The politically motivated closure of newspapers, the calculated takeover of media by pro-government owners, controversial reforms to freedom of information laws, and an atmosphere of censorship and self-censorship in public broadcasting have all contributed to the deterioration of Hungarian media freedoms.
Hungary is perhaps the most extreme example within the EU, but it is by no means an outlier. Poland’s far-right government is an eager emulator of Orbán’s policies, while the 2018 murder of Slovakian investigative journalist Ján Kuciak caused mass protests and a governmental crisis in the country. Media freedom scores are consistently lower in the post-communist countries, contributing to an East-West divide that is a threat to European stability.
It is vital that European leaders not only express concern about the media situation, but also take action. Concrete steps must be taken to ensure free media in member states, protect the lives and livelihoods of journalists and stand up to encroaching authoritarianism.
A good first step is adopting the European Media Freedom Act proposed by the European Commission, which aims to ensure media freedom and plurality and provide a common framework for public media. This would help ensure public broadcasters serve the public, not political interests.
Second, the European Union must not shy away from applying sanctions to repeat transgressors. A new tool that can serve this purpose is the recently adopted Rule of Law Conditionality Mechanism, which ties European funds to adherence to European values.
Third, the EU must practice what it preaches on the global stage. The member states must take a firm joint stand against authoritarian regimes, like Russia and China, which not only limit press freedoms, but persecute critical journalists.

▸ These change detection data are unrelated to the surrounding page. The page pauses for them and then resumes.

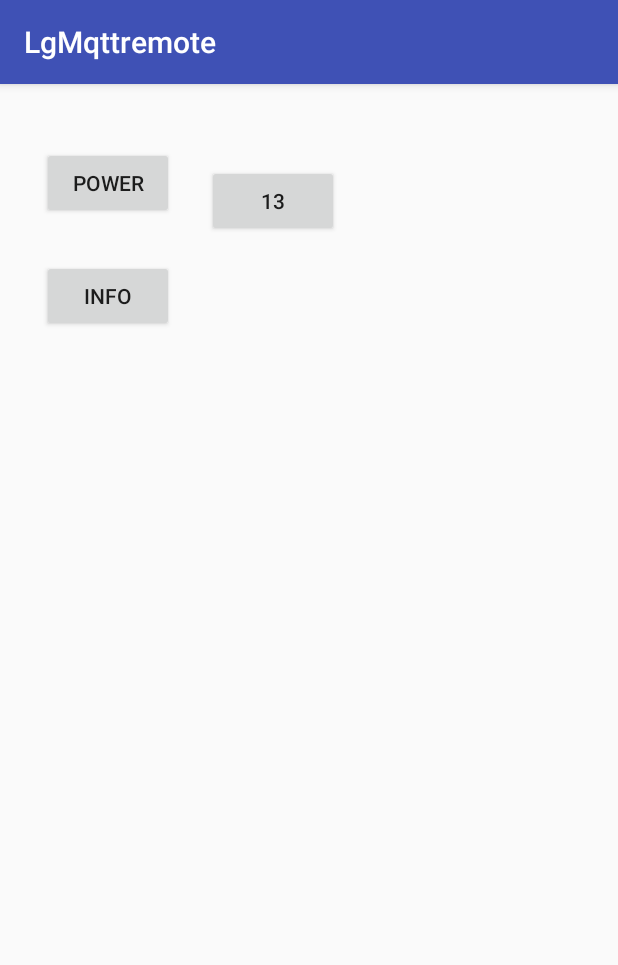
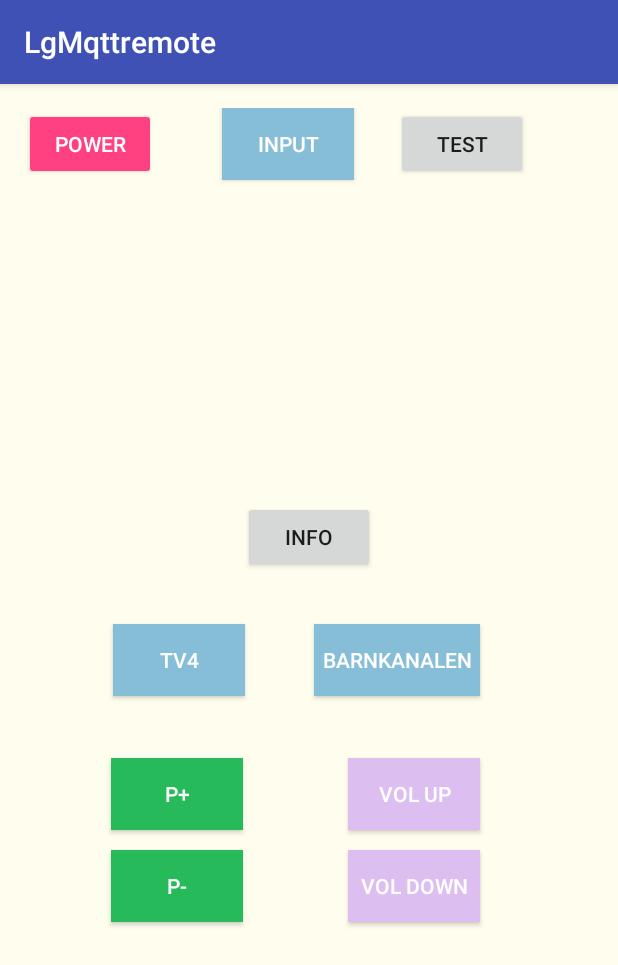
Before and after one commit to bphermansson/LgMqttremote, an Android app: the screen it shows after launch (MainActivity), on a phone screen of 412 x 824 dp. Shown: the top 965 px of the screen. Run offline under Robolectric (Android 15) with nearby library versions, the phone set to English and light mode, and no system bars.

Commit message:
More buttons

```diff
--- a/app/src/main/res/layout/activity_main.xml
+++ b/app/src/main/res/layout/activity_main.xml
@@ -8,36 +8,119 @@
     android:paddingLeft="@dimen/activity_horizontal_margin"
     android:paddingRight="@dimen/activity_horizontal_margin"
     android:paddingTop="@dimen/activity_vertical_margin"
-    tools:context="nu.paheco.patrik.lgmqttremote.MainActivity">
+    tools:context="nu.paheco.patrik.lgmqttremote.MainActivity"
+    android:background="#FFFEEE">
+
 
     <Button
         android:text="Power"
+        android:id="@+id/btnPower"
+        android:onClick="btnClick"
         android:layout_width="wrap_content"
         android:layout_height="wrap_content"
-        android:layout_marginStart="12dp"
-        android:id="@+id/btnPower"
+        style="@style/Widget.AppCompat.Button.Colored" />
+
+    <Button
+        android:text="TV4"
+        android:layout_width="wrap_content"
+        android:layout_height="wrap_content"
+        android:id="@+id/btn4"
+        android:onClick="btnClick"
+        android:layout_centerVertical="true"
         android:layout_alignParentStart="true"
-        android:layout_marginTop="26dp"
-        android:onClick="btnClick" />
+        android:layout_marginStart="59dp"
+        style="@style/Widget.AppCompat.Button.Colored"
+        android:background="@color/btn" />
+
+    <Button
+            android:text="Barnkanalen"
+            android:layout_width="wrap_content"
+            android:layout_height="wrap_content"
+            android:id="@+id/btn13"
+            android:onClick="btnClick"
+        android:layout_alignBaseline="@+id/btn4"
+        android:layout_alignBottom="@+id/btn4"
+        android:layout_toEndOf="@+id/btn4"
+        android:layout_marginStart="46dp"
+        style="@style/Widget.AppCompat.Button.Colored"
+        android:background="@color/btn"
+        android:padding="5dp" />
 
     <Button
         android:text="Info"
         android:layout_width="wrap_content"
         android:layout_height="wrap_content"
-        android:layout_below="@+id/btnPower"
-        android:layout_alignStart="@+id/btnPower"
-        android:layout_marginTop="27dp"
         android:id="@+id/btnInfo"
+        android:onClick="btnClick"
+        android:layout_above="@+id/btn4"
+        android:layout_centerHorizontal="true"
+        android:layout_marginBottom="34dp" />
+
+    <Button
+        android:text="Input"
+        android:layout_width="wrap_content"
+        android:layout_height="wrap_content"
+        android:id="@+id/btnInput"
+        android:layout_alignEnd="@+id/btnInfo"
+        android:layout_marginEnd="14dp"
+        android:layout_alignParentTop="true"
+        android:onClick="btnClick (MainActivity)"
+        style="@style/Widget.AppCompat.Button.Colored"
+        android:background="@color/btn" />
+
+    <Button
+        android:text="test"
+        android:layout_width="wrap_content"
+        android:layout_height="wrap_content"
+        android:layout_alignParentTop="true"
+        android:layout_toEndOf="@+id/btnInput"
+        android:layout_marginStart="14dp"
+        android:id="@+id/test"
         android:onClick="btnClick" />
 
     <Button
-        android:text="13"
+        android:text="P+"
         android:layout_width="wrap_content"
         android:layout_height="wrap_content"
-        android:layout_marginStart="22dp"
-        android:id="@+id/btn13"
-        android:layout_marginTop="12dp"
-        android:onClick="btnClick"
-        android:layout_alignTop="@+id/btnPower"
-        android:layout_toEndOf="@+id/btnPower" />
+        android:layout_marginTop="41dp"
+        android:id="@+id/Pup"
+        android:layout_below="@+id/btn4"
+        android:layout_toStartOf="@+id/btnInfo"
+        android:onClick="btnClick (MainActivity)"
+        style="@style/Widget.AppCompat.Button.Colored"
+        android:background="@color/btnPgm" />
+
+    <Button
+        android:text="P-"
+        android:layout_width="wrap_content"
+        android:layout_height="wrap_content"
+        android:layout_marginTop="13dp"
+        android:id="@+id/Pdwn"
+        android:layout_below="@+id/Pup"
+        android:layout_alignStart="@+id/Pup"
+        android:onClick="btnClick (MainActivity)"
+        style="@style/Widget.AppCompat.Button.Colored"
+        android:background="@color/btnPgm" />
+
+    <Button
+        android:text="Vol up"
+        android:layout_width="wrap_content"
+        android:layout_height="wrap_content"
+        android:layout_alignTop="@+id/Pup"
+        android:layout_alignEnd="@+id/btn13"
+        android:id="@+id/volup"
+        android:onClick="btnClick (MainActivity)"
+        style="@style/Widget.AppCompat.Button.Colored"
+        android:background="@color/btnVol" />
+
+    <Button
+        android:text="Vol down"
+        android:layout_width="wrap_content"
+        android:layout_height="wrap_content"
+        android:layout_alignTop="@+id/Pdwn"
+        android:layout_alignStart="@+id/volup"
+        android:id="@+id/voldwn"
+        android:onClick="btnClick (MainActivity)"
+        style="@style/Widget.AppCompat.Button.Colored"
+        android:background="@color/btnVol" />
 </RelativeLayout>
--- a/app/src/main/res/values/colors.xml
+++ b/app/src/main/res/values/colors.xml
@@ -3,4 +3,7 @@
     <color name="colorPrimary">#3F51B5</color>
     <color name="colorPrimaryDark">#303F9F</color>
     <color name="colorAccent">#FF4081</color>
+    <color name="btn">#87bed7</color>
+    <color name="btnPgm">#27ba5a</color>
+    <color name="btnVol">#ddbef1</color>
 </resources>
```
Also changed, not shown: app/src/main/java/nu/paheco/patrik/lgmqttremote/MainActivity.java (+55 -5 lines).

In the darkest days of the last century, we Europeans learned through bitter experience that attacks on the free press are attacks on the fabric of democracy itself. In this new century, we must remain committed and vigilant in defending the rights and privileges of the press. We must not only preserve, but expand these protections, strengthening them for times to come. The only alternative - the loss of our own freedoms - cannot be allowed.